Trump Jr. rips Teen Vogue for sex work op-ed: 'Nothing is sacred to these sickos'

Trump Jr. rips Teen Vogue for sex work op-ed: 'Nothing is sacred to these sickos'
© Greg Nash

Donald Trump Jr.Donald (Don) John TrumpPETA billboard in Baltimore calls Kushner a 'rich pest' Dick Cheney to attend fundraiser supporting Trump reelection: report House chairman warns foreign governments to 'cease and desist' spending money at Trump properties MORE criticized Teen Vogue on Tuesday for an op-ed written by a doctor advocating for the global decriminalization of sex work.

"This is how deranged the left is. Imagine trying to normalize this to a teen and even preteen audience!?!" the president's eldest son tweeted.

Trump Jr. suggested the magazine focus on the science, technology, engineering and math (STEM) fields "before jumping to prostitution as a career choice for our young women."

"Nothing is sacred to these sickos and they're influencing our youth," he said.

Trump Jr.'s tweet was in response to an op-ed Teen Vogue published in April and promoted on its Twitter page Monday.


In the article, Tlaleng Mofokeng, a South African-based doctor and founder of the organization Nalane for Reproductive Justice, lays out her reasoning for decriminalizing sex work, including relating it to her job. 

"I am a doctor, an expert in sexual health, but when you think about it, aren't I a sex worker? And in some ways, aren't we all?" Mofokeng said.

"I find it interesting that as a medical doctor, I exchange payment in the form of money with people to provide them with advice and treatment for sex-related problems; therapy for sexual performance, counseling and therapy for relationship problems, and treatment of sexually transmitted infection. Isn't this basically sex work?" she wrote.

Mofokeng argued that having a medical degree is not the right measure for saying "who is deserving of dignity, autonomy, safety in the work place, fair trade and freedom of employment."

She wrote that "sex work" can include "services between consenting adults" such as "companionship, intimacy, nonsexual role playing, dancing, escorting, and stripping." She argued that decriminalization would protect sex workers and keep them out of more dangerous situations.

The Hill has reached out to Teen Vogue's parent company, Condé Nast, and Mofokeng for comment on Trump Jr.'s remarks.

Sex work is still criminalized across much of the United States, and much of the rest of the world, other than Amsterdam.

The push for decriminalization seems to be gaining some traction among activists and progressive lawmakers. 

Democratic New York state representatives recently introduced a bill that would decriminalize sex work across the state.

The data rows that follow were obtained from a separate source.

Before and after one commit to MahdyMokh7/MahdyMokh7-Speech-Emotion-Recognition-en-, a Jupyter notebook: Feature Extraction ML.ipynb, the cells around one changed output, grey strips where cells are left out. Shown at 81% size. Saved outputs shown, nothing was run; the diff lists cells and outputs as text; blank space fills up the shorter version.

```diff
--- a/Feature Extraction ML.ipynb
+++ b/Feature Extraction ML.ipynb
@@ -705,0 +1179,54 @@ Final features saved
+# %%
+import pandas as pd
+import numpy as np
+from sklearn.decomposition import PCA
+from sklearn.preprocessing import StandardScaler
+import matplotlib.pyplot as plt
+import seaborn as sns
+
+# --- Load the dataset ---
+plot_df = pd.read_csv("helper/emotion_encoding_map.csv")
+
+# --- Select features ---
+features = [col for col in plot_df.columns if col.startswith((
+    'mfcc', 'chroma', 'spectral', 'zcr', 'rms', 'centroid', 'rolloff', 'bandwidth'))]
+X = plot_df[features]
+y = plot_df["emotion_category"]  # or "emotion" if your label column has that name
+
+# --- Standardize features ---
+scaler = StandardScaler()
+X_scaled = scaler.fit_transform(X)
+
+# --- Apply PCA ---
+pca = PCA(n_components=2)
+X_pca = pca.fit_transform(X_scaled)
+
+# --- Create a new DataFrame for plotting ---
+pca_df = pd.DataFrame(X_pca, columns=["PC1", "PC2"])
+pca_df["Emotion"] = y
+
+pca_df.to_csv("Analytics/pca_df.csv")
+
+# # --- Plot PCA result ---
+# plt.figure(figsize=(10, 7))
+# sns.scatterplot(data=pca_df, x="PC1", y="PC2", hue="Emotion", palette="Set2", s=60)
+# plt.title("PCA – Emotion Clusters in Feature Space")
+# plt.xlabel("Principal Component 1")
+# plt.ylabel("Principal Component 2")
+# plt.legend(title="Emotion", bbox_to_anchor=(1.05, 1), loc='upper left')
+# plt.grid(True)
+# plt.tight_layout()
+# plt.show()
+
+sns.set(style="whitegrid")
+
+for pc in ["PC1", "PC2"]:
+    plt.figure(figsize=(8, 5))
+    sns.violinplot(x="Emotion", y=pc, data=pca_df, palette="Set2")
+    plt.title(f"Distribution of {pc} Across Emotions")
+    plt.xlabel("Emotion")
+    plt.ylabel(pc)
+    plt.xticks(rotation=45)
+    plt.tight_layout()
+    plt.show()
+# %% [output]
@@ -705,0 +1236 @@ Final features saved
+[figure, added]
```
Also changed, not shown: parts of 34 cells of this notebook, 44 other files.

With the end of session in Albany approaching, it is unlikely the bill will head to the floor for a vote this year. 

Sen. Kamala HarrisKamala Devi HarrisSenate Democrats push for arms control language in defense policy bill Top adviser on Sanders: 'He's always been underestimated' 'The Simpsons' pokes fun at Trump's feud with 'the squad' MORE (D-Calif.), a presidential candidate, has also come out in support of decriminalizing sex work between consenting adults.  

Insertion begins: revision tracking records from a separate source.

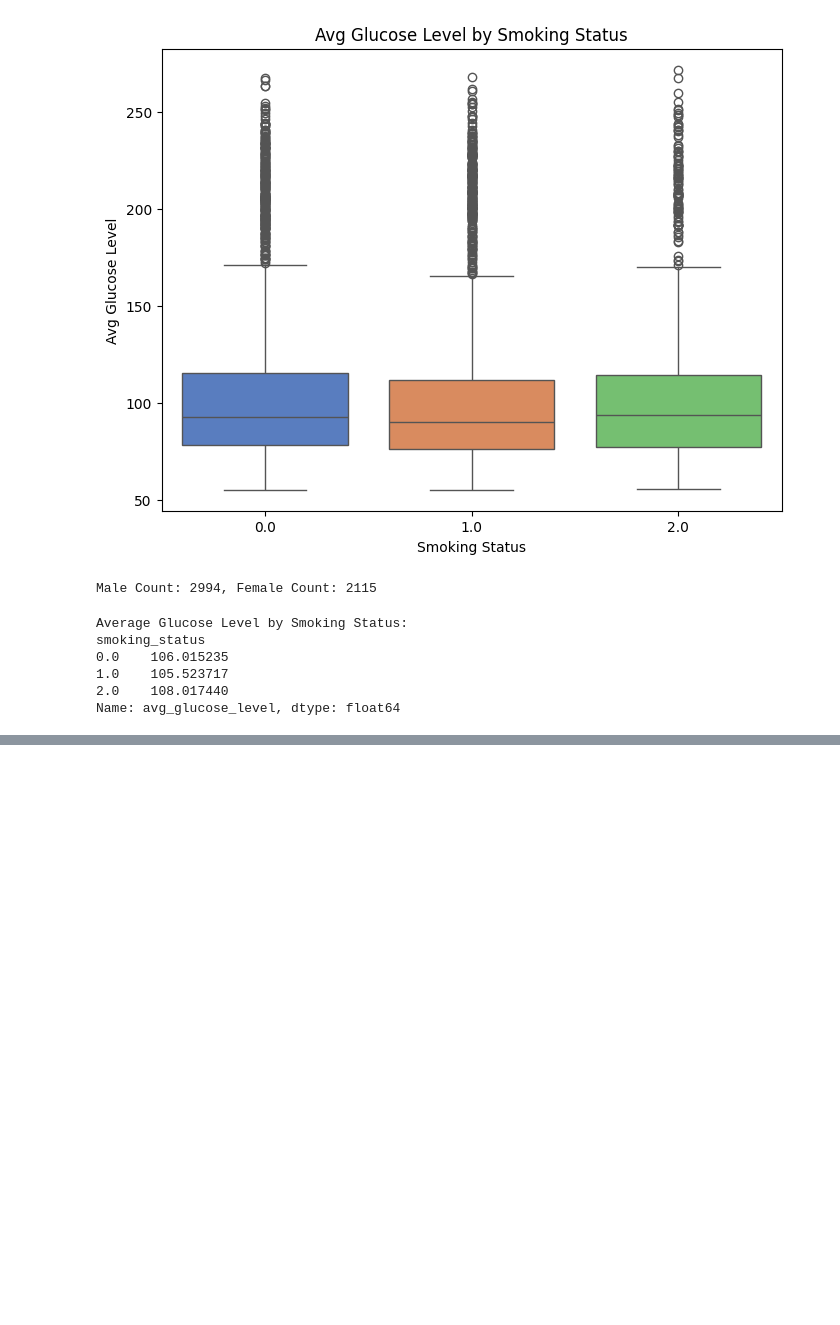
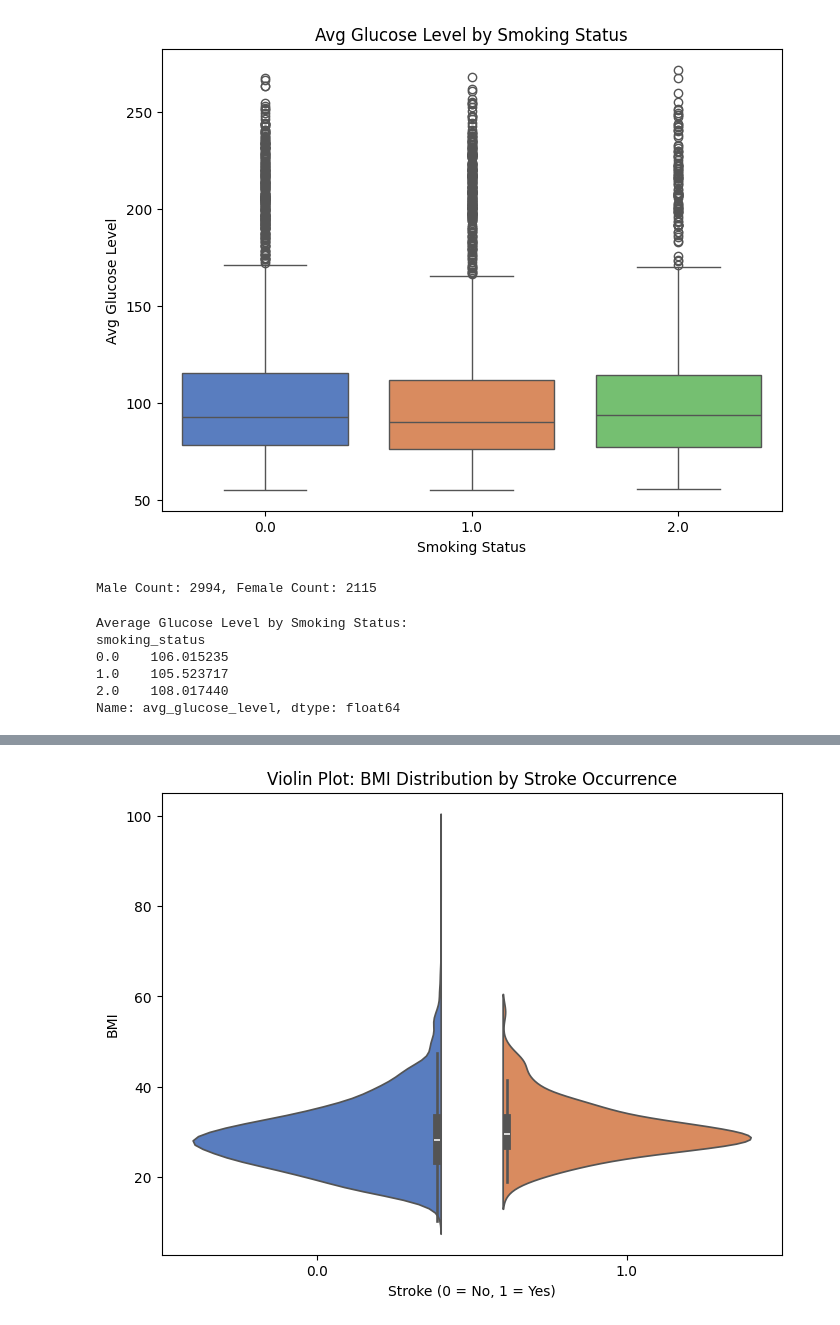
Before and after one commit to SaadAttalla/Stroke_Pre-Detection_Analysis, a Jupyter notebook: Stroke_Project.ipynb, the cells around one changed output, grey strips where cells are left out. Cells and saved outputs as stored; diff of their text form; code cells hidden in the pictures; blank space fills up the shorter version.

```diff
--- a/Stroke_Project.ipynb
+++ b/Stroke_Project.ipynb
@@ -446,0 +477,10 @@ Name: avg_glucose_level, dtype: float64
+# %%
+# Step 3: Violin Plot - BMI Distribution by Stroke Occurrence
+plt.figure(figsize=(8, 6))
+sns.violinplot(x=df["stroke"], y=df["bmi"], split=True, palette="muted")
+plt.title("Violin Plot: BMI Distribution by Stroke Occurrence")
+plt.xlabel("Stroke (0 = No, 1 = Yes)")
+plt.ylabel("BMI")
+plt.show()
+# %% [output]
+[figure, added]
```
Also changed, not shown: parts of 18 cells of this notebook.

Trump Jr. weighed in on the topic Tuesday as he separately wrote his own op-ed published by Fox News endorsing his father on the morning of President TrumpDonald John Trump Former US ambassador: 'Denmark is not a big fan of Donald Trump and his politics' Senate Democrats push for arms control language in defense policy bill Detroit county sheriff endorses Booker for president MORE's reelection campaign launch.

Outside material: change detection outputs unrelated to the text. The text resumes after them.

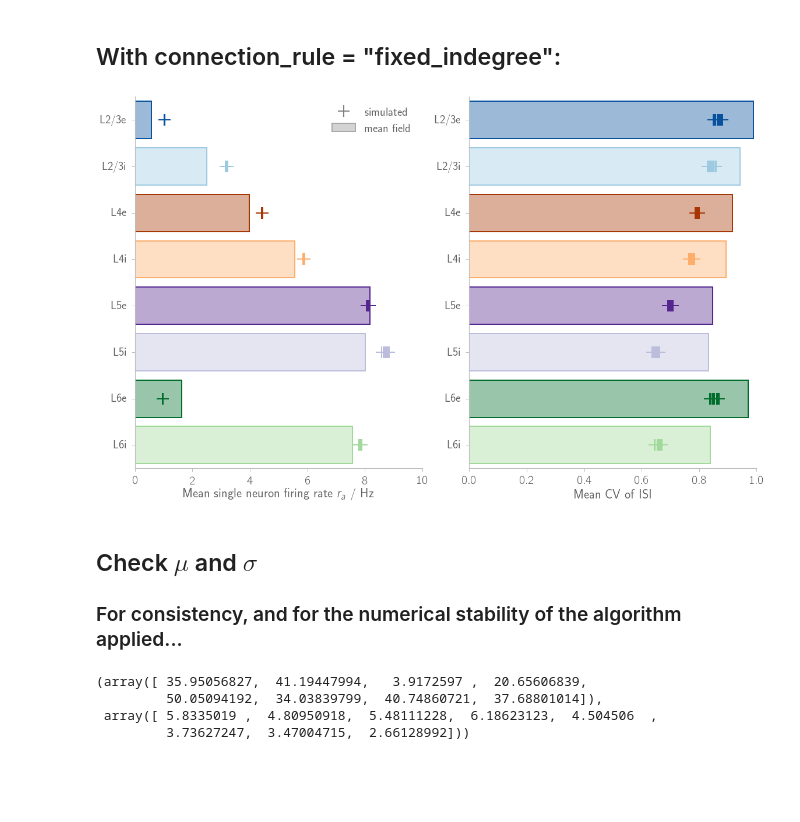
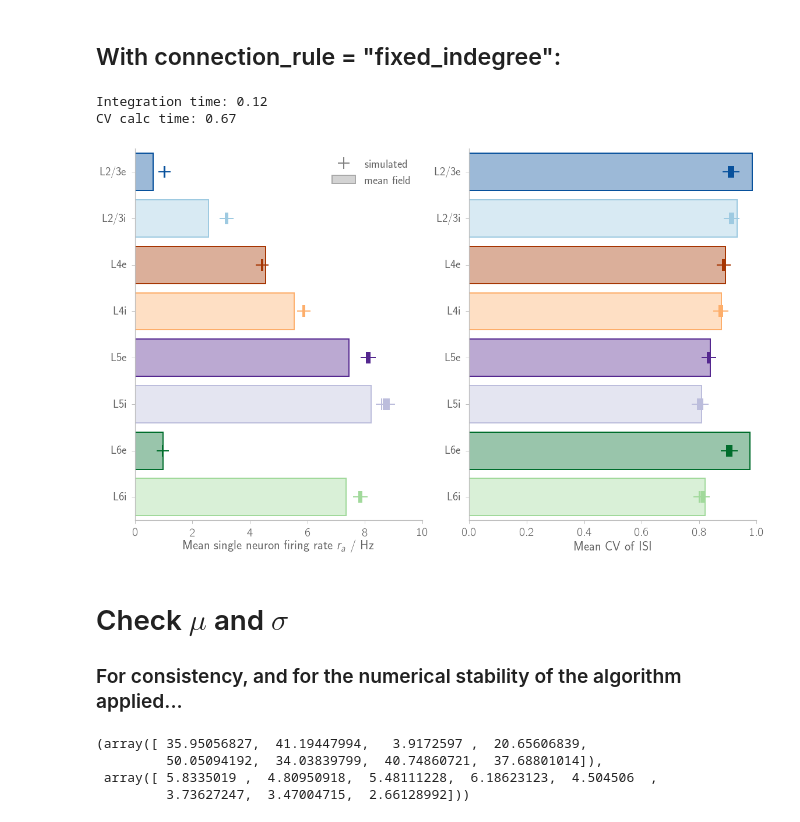
Before and after one commit to frschu/microcircuit, a Jupyter notebook: analysis/compare_sim_mf.ipynb, the cells around one changed output. Drawn from its saved outputs; the diff is of its cells as text; code cells hidden in the pictures; blank space fills up the shorter version.

```diff
--- a/analysis/compare_sim_mf.ipynb
+++ b/analysis/compare_sim_mf.ipynb
@@ -257,11 +262,39 @@ $\Delta \text{CV}_a / \text{CV}_{\text{sim}, a}$
 # %% [markdown]
 ## With connection_rule = "fixed_indegree":
 # %%
+######################################################
+# Mean field results
+######################################################
+
+neuron_model    = "iaf_psc_exp"
+connection_rule = "fixed_indegree"
+weight_rel_sd   = 0.1
+model_micro     = model_class.model(neuron_model=neuron_model,
+                                    connection_rule=connection_rule,
+                                    weight_rel_sd=weight_rel_sd)
+
+v_guess_0       = np.array([ 0.6,  2.5,  4. ,  5.6,  8.2,  8. ,  1.6,  7.6])
+root_method='hybr'
+options= {"xtol": 1e-13, "maxfev": 10**3}
+
+t_int0      = time.time()
+rate_mf     = solve_model(model_micro, v_guess_0,
+                          root_method=root_method, options=options)
+t_int1      = time.time() - t_int0
+print("Integration time: %.2f"%(t_int1))
+
+t_int0      = time.time()
+cv_isi_mf   = CV_ISI_mf(rate_mf, model=model_micro)
+t_int1      = time.time() - t_int0
+print("CV calc time: %.2f"%(t_int1))
+
+
 ######################################################
 # Simulation results
 ######################################################
 # DATA
 sim_spec = "a1.0_t20.2_fixindeg_01"
+#sim_spec = "simulation_at_mf"
 data_path = "/export/data-schuessler/data_microcircuit/micro"
 res_file_name = sim_spec + "_res.hdf5"
 path_res_file = os.path.join(data_path, res_file_name)
@@ -279,36 +312,38 @@ with h5py.File(path_res_file, "r") as res_file:
         res_grp = res_file[sim_spec2]
 
         rates_mean_all[j]   = res_grp["rates_mean"][:]
         cv_isi_mean_all[j]  = res_grp["cv_isi_mean"][:]
 
 ######################################################
 # Plotting
 ######################################################
 
 fig = plt.figure()
 
 ax1 = hf.add_subplot(fig, n_rows_cols=(1, 2), index_row_col=(0, 0), rowspan=1, colspan=1)
 plot_compare_sim_mf(rates_mean_all, rate_mf, ax1)
 ax1.set_xlabel("Mean single neuron firing rate $r_a$ / Hz")
 ax1.set_xlim(0, 10)
 ax1.legend(loc="best")
 
 ax2 = hf.add_subplot(fig, n_rows_cols=(1, 2), index_row_col=(0, 1), rowspan=1, colspan=1)
 data = cv_isi_mean_all
 plot_compare_sim_mf(cv_isi_mean_all, cv_isi_mf, ax2)
 ax2.set_xlabel("Mean CV of ISI")
 ax2.set_xlim(0, 1)
 
 for ax in fig.axes:
     style.fixticks(ax)
 
 fig_name = "compare_sim_mf_fixed_indegree"
 if save_fig:
     hf.saving_fig(fig, figure_path, fig_name, verbose=False)
 # %% [output]
+Integration time: 0.12
+CV calc time: 0.67
-[figure, old version]
+[figure, new version]
 # %% [markdown]
-## Check $\mu$ and $\sigma$
+# Check $\mu$ and $\sigma$
 ### For consistency, and for the numerical stability of the algorithm applied...
 # %%
 mu_brunel = model_micro.mu(rate_mf[::-1])
```
Also changed, not shown: parts of 9 cells of this notebook, 22 other files.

Trump Jr. and his brother Eric TrumpEric Frederick TrumpThe Hill's 12:30 Report: Biden expands lead in new national poll Eric, Lara Trump welcome second baby Trump tweets photo of Trump Tower in Greenland: 'I promise not to do this' MORE are said to be in control of their father's businesses while he's in office to avoid conflicts of interest.